▶ [Task to carry out] A faithful copy of the entries is needed, one that leaves out the pictures.

(Stored items from a collection)
****************************************

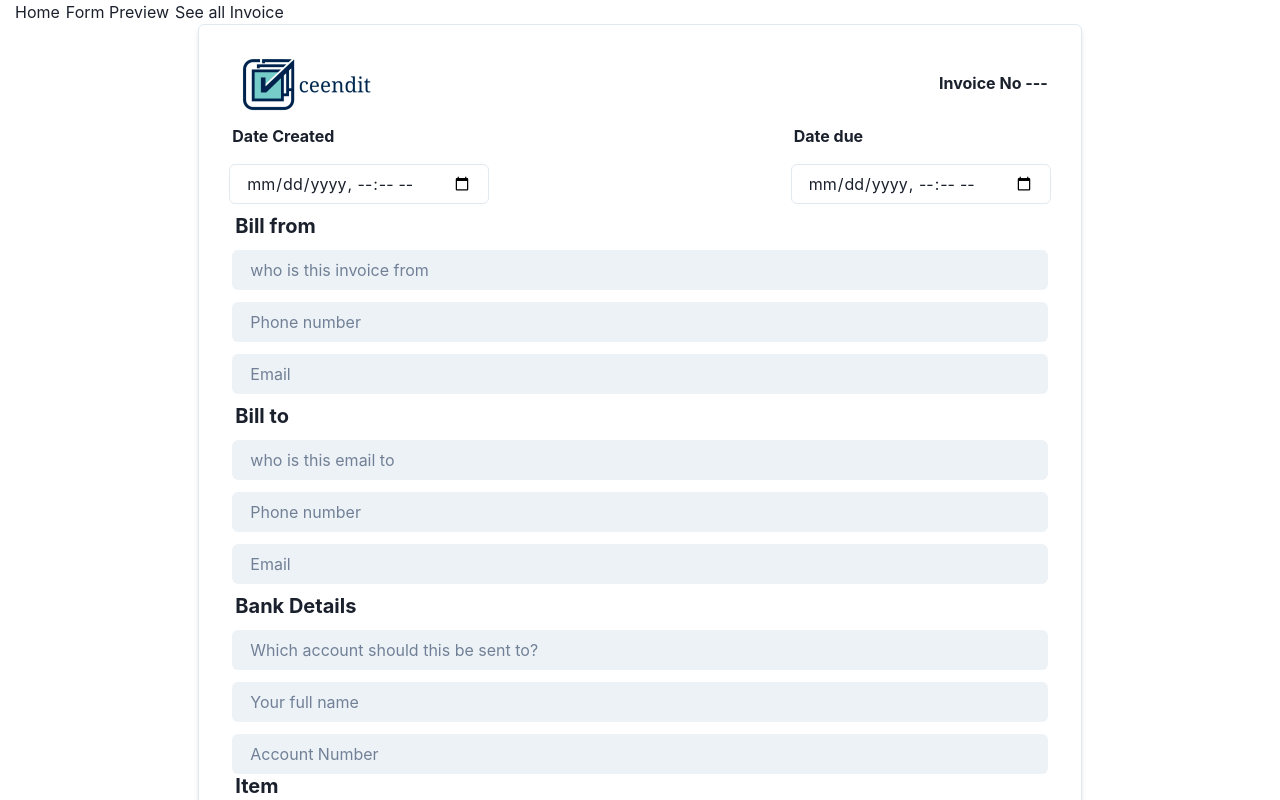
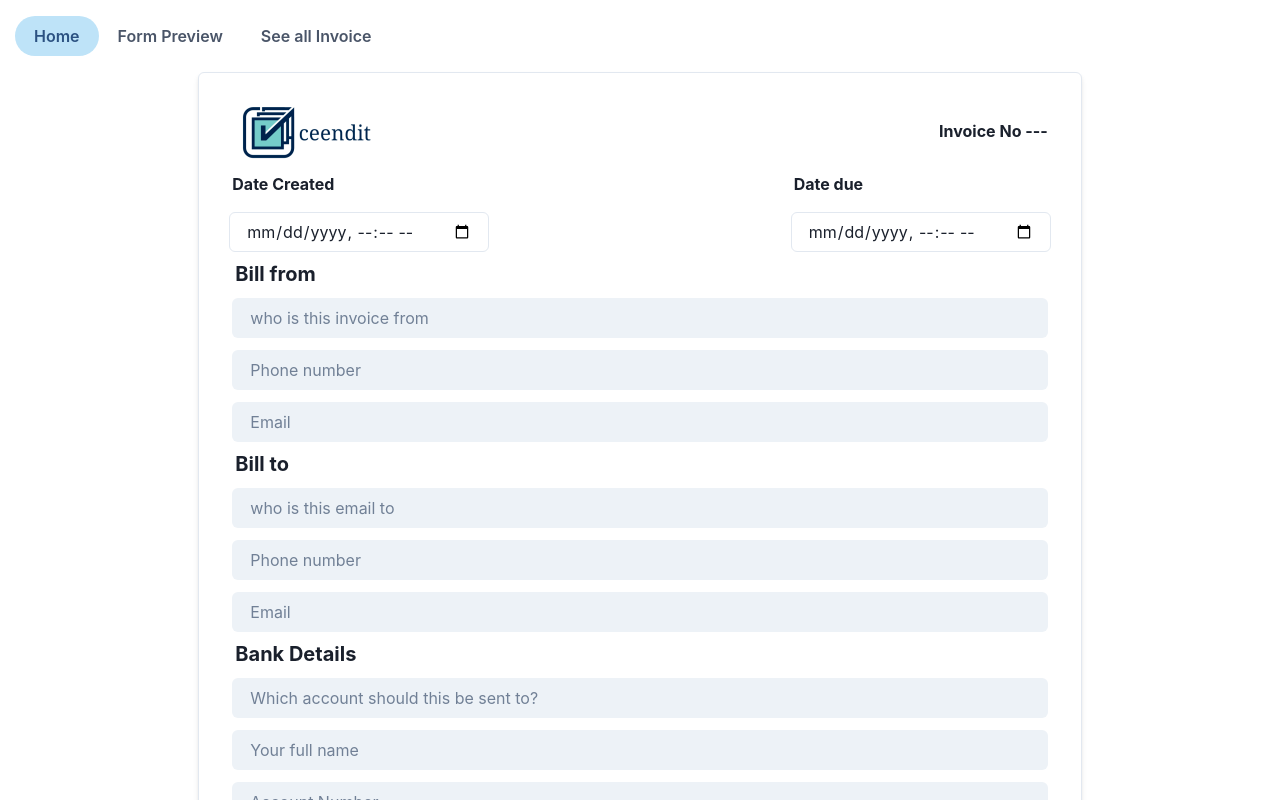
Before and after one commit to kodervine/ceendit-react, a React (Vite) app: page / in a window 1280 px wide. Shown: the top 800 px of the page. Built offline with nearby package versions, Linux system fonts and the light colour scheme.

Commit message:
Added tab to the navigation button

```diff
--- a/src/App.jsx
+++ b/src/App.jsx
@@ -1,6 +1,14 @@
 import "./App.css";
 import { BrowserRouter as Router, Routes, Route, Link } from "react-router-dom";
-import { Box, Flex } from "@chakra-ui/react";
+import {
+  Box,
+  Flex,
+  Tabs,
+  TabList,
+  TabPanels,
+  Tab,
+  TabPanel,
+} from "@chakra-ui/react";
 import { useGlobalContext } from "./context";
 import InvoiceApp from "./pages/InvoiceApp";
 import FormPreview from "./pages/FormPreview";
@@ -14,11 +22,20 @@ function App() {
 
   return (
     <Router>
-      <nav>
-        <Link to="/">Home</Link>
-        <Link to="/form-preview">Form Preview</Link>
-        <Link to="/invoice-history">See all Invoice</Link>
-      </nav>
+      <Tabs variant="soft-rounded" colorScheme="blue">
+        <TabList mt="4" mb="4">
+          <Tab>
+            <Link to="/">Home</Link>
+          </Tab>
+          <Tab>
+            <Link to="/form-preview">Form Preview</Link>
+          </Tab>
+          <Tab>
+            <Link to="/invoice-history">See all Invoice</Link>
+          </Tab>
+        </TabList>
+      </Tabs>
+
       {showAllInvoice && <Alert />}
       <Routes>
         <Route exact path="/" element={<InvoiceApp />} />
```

****************************************

▶ [Completed exercise]
Before and after one commit to kodervine/ceendit-react, a React (Vite) app: page / in a window 1280 px wide. Shown: the top 800 px of the page. Built offline with nearby package versions, Linux system fonts and the light colour scheme.

Commit message:
Added tab to the navigation button

```diff
--- a/src/App.jsx
+++ b/src/App.jsx
@@ -1,6 +1,14 @@
 import "./App.css";
 import { BrowserRouter as Router, Routes, Route, Link } from "react-router-dom";
-import { Box, Flex } from "@chakra-ui/react";
+import {
+  Box,
+  Flex,
+  Tabs,
+  TabList,
+  TabPanels,
+  Tab,
+  TabPanel,
+} from "@chakra-ui/react";
 import { useGlobalContext } from "./context";
 import InvoiceApp from "./pages/InvoiceApp";
 import FormPreview from "./pages/FormPreview";
@@ -14,11 +22,20 @@ function App() {
 
   return (
     <Router>
-      <nav>
-        <Link to="/">Home</Link>
-        <Link to="/form-preview">Form Preview</Link>
-        <Link to="/invoice-history">See all Invoice</Link>
-      </nav>
+      <Tabs variant="soft-rounded" colorScheme="blue">
+        <TabList mt="4" mb="4">
+          <Tab>
+            <Link to="/">Home</Link>
+          </Tab>
+          <Tab>
+            <Link to="/form-preview">Form Preview</Link>
+          </Tab>
+          <Tab>
+            <Link to="/invoice-history">See all Invoice</Link>
+          </Tab>
+        </TabList>
+      </Tabs>
+
       {showAllInvoice && <Alert />}
       <Routes>
         <Route exact path="/" element={<InvoiceApp />} />
```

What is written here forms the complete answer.